The boat, which had sailed from the Libyan port of Zuwara, was carrying twice as many people as should have been aboard, said Chamseddine Marzoug, a Tunisian Red Crescent volunteer in an interview via Skype.

The United Nations and aid groups blame the deaths in part on the European Union’s policy of partnering with militias in war-torn Libya to prevent migrants from trying to cross the sea, saying the policy leaves migrants at the mercy of brutal traffickers or confined in detention facilities near front lines, often without adequate food and water.

Migrants who survived the airstrike said they were conscripted by a militia to work in a weapons workshop at the Tajoura detention center, which had been the focus of a U.N. warning in May after an earlier airstrike hit 100 yards away.

The wounded teenager said he fled war in his homeland at the age of 14, seeking to join fellow nationals who made it to Europe in rickety boats. But his journey was riddled with torture and abuse. By the time he reached the coast, Europe was no longer so welcoming and he was caught by the EU-funded Libyan coast guard and spent 20 months in the detention center.
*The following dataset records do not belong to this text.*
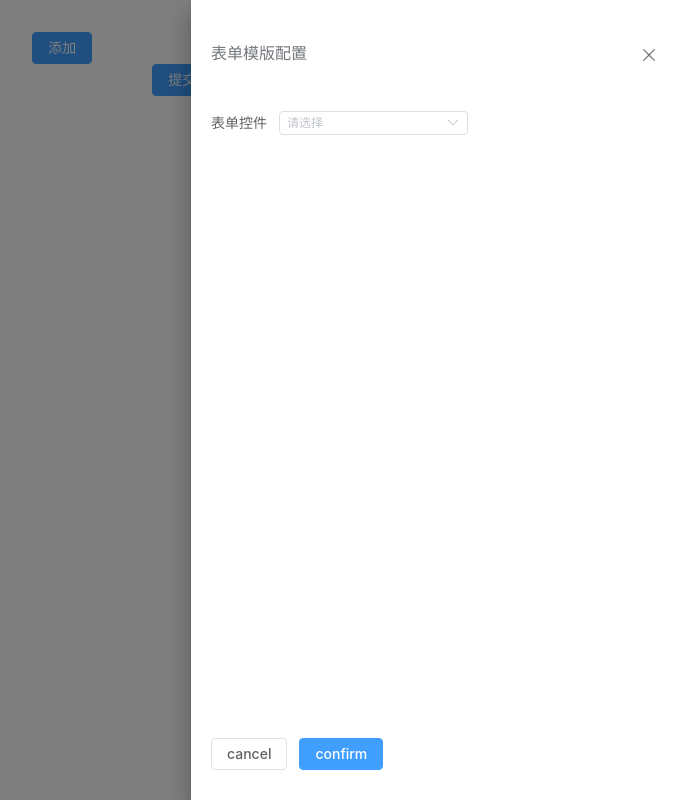
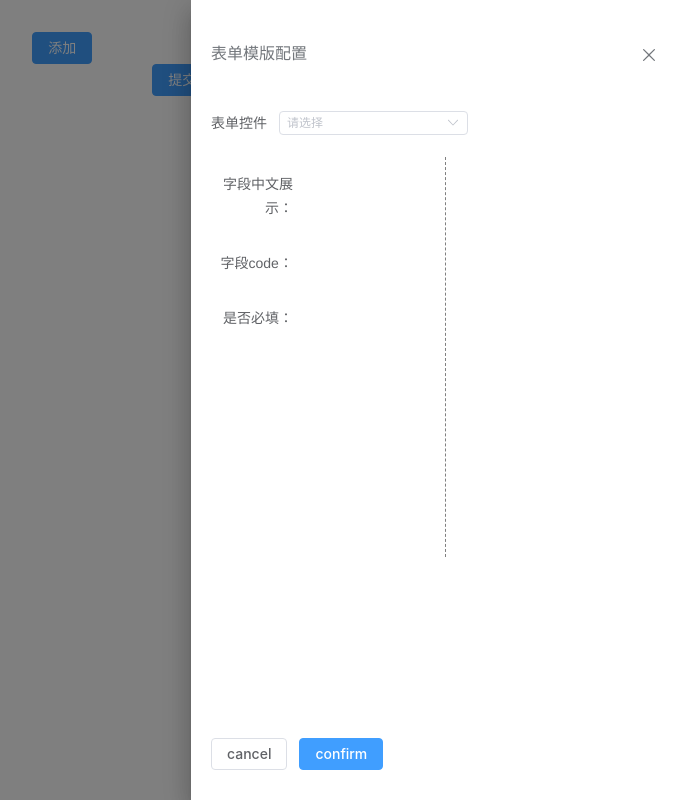
Before and after one commit to MrXiaoMings/vue3-vite-ts-element-plus-test, a Vue app: page /#/ in a window 1280 px wide. Shown: the whole page, without its empty margins (577-1263 px from the left). Built offline with nearby package versions, Linux system fonts and the light colour scheme.

Commit message:
feat: 提交

```diff
--- a/src/components/FormConfig.vue
+++ b/src/components/FormConfig.vue
@@ -24,9 +24,6 @@ import bus from '../utils/Bus'
 // section data
 const configVisibleOut = ref(false)
 console.log(configVisibleOut.value)
-bus.$on('seeConfigInfo', data => {
-  // 打开侧边栏，添加缓存
-})
 // section event
 const addFormConfig = () => {
   configVisibleOut.value = true
--- a/src/components/FormDrawerConfig.vue
+++ b/src/components/FormDrawerConfig.vue
@@ -24,6 +24,26 @@
           </el-form-item>
           <div class="show-config-info">
           <!--   展示信息    -->
+            <div class="left-show">
+              <li class="left-li">
+                <span class="li-label">字段中文展示：</span>
+                <span class="li-value">{{configForm.labelName}}</span>
+              </li>
+              <li class="left-li">
+                <span class="li-label">字段code：</span>
+                <span class="li-value">{{configForm.valueName}}</span>
+              </li>
+              <li class="left-li">
+                <span class="li-label">是否必填：</span>
+                <span class="li-value">{{configForm.isRequired}}</span>
+              </li>
+            </div>
+            <div class="right-show">
+              <li class="left-li" :key="index" v-for="(item, index) in configForm.validateArr">
+                <span class="li-label">校验规则：</span>
+                <span class="li-value"></span>
+              </li>
+            </div>
           </div>
           <div class="config-form-foot">
             <el-button @click="cancelFormConfig">cancel</el-button>
@@ -36,14 +56,41 @@
 </template>
 
 <script lang="ts" setup>
-import {ref, reactive, watch, defineProps, defineEmits } from 'vue'
+import {ref, reactive, watch, defineProps, defineEmits, onUnmounted } from 'vue'
 import bus from '../utils/Bus'
 interface ConfigVisibleOut {
   configVisibleOut: boolean
 }
+interface OptionsArr {
+  label: string,
+  value: string
+}
+interface ValidateOption {
+  validateFn: string,
+  arg?: Array<any>
+}
+interface InputFormType {
+  formItemType?: string,
+  labelName: string,
+  valueName: string,
+  placeholder?: string,
+  isRequired?: boolean,
+  defaultValue?: any,
+  min?: number | string,
+  max?: number | string,
+  options?: Array<OptionsArr>,
+  validateArr?: Array<ValidateOption>
+}
 const props = defineProps<ConfigVisibleOut>()
 // section data
 const configVisible = ref(true)
+bus.$on('seeConfigInfo', (formItemInfo: InputFormType) => {
+  configVisible.value = true
+  Object.keys(formItemInfo).map((key: string) => {
+    if (key) configForm[key] = formItemInfo[key] || undefined
+  })
+  configForm = formItemInfo
+})
 // section watch
 watch([() => props.configVisibleOut, configVisible], ([newVal, visible], [oldVal, preVisible]) => {
   if (newVal) {
@@ -61,8 +108,10 @@ const formItemOptions = reactive([
     value: 'InputItemForm'
   }
 ])
-const configForm = reactive({
-  formItemType: ''
+let configForm = reactive<InputFormType>({
+  formItemType: '',
+  labelName: '',
+  valueName: null
 })
 // section emits
 const emits = defineEmits([ 'dialogVisibleChange', 'visibleFalse'])
@@ -82,6 +131,10 @@ const itemConfigInfo = () => {
 const confirmFormConfig = () => {
   // 此处提交数据加入缓存
 }
+// section onUnmounted
+onUnmounted(() => {
+  bus.$off('seeConfigInfo')
+})
 </script>
 
 <style scoped lang="scss">
@@ -97,5 +150,33 @@ const confirmFormConfig = () => {
     bottom: 30px;
     text-align: center;
   }
+  .show-config-info {
+    overflow: hidden;
+    height: 400px;
+    li {
+      list-style: none;
+      padding: 15px 0;
+    }
+    .left-show {
+      height: 100%;
+      float: left;
+      width: calc(50% - 2px);
+      border-right: 1px dashed gray;
+      span {
+        font-family: "Helvetica Neue", Helvetica, "PingFang SC", "Hiragino Sans GB", "Microsoft YaHei", "微软雅黑", Arial, sans-serif;
+        color: #606266;
+        font-size: 14px;
+        display: inline-block;
+      }
+    }
+    .right-show {
+      width: 50%;
+      float: left;
+    }
+    .li-label {
+      width: 35%;
+      text-align: right;
+    }
+  }
 }
 </style>
--- a/src/components/commonForm/InputItem.vue
+++ b/src/components/commonForm/InputItem.vue
@@ -15,7 +15,9 @@ import bus from '../../utils/Bus'
 interface ItemJsonData {
   labelName: string,
   valueName: any,
-  placeholder?: string
+  placeholder?: string,
+  isRequired?: boolean,
+  validateArr: Array<any>
 }
 interface ItemProps {
   itemJsonData: ItemJsonData,
```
For the last eight months, he labored without pay in the workshop adjacent to a hangar housing dozens of migrants, cleaning the militia’s weapons, from rifles to anti-aircraft guns, said the youth, who refused to give his name or nationality for fear of reprisal from the militias. When the U.N. or other aid agencies visit, migrants told the Associated Press, the militia hide the weapons.


The decision to store weapons at the facility in Tajoura, east of Tripoli, may have made it a target for the self-styled Libyan National Army, which is at war with an array of militias allied with a weak, U.N.-recognized government in the capital.

The Tripoli government has blamed the LNA and its foreign backers for the airstrike, which killed at least 44 and wounded more than 130. The LNA, led by Field Marshal Khalifa Haftar, says it targeted a nearby militia position and denies striking the hangar where the migrants were being held. U.N. human rights chief Michelle Bachelet said the attack might amount to a war crime.

Haftar, whose forces control much of eastern and southern Libya, has received support from Egypt, France, the United Arab Emirates, Saudi Arabia and Russia.

Many of those who died in the attack were crushed under debris as they slept. Pictures shared by the migrants show the hangar reduced to rubble and littered with body parts. More than 48 hours afterward, relief workers were still removing bodies while the wounded lay on bloody mattresses in a courtyard, receiving medical aid.

The teen was sleeping when the munitions fell, obliterating the workshop and knocking him unconscious.

“When I woke up, I found myself inside the hospital,” he said. But the injuries to his back and leg were relatively minor and on Thursday he was back at Tajoura, along with hundreds of others who survived the airstrike. There are no plans yet to evacuate them.

In the aftermath of the airstrike, several of the detainees told visiting aid workers that guards fired on them as they tried to escape.

Twenty-nine migrants from Eritrea and Somalia were relocated Thursday by the U.N. refugee agency from a detention center in the town of Gharyan, about 62 miles south of Tripoli, where they had been held for months, the group said. Gharyan was the scene of fighting last week and conditions at the detention center were dire, the UNHCR said, adding that the migrants were released to the community.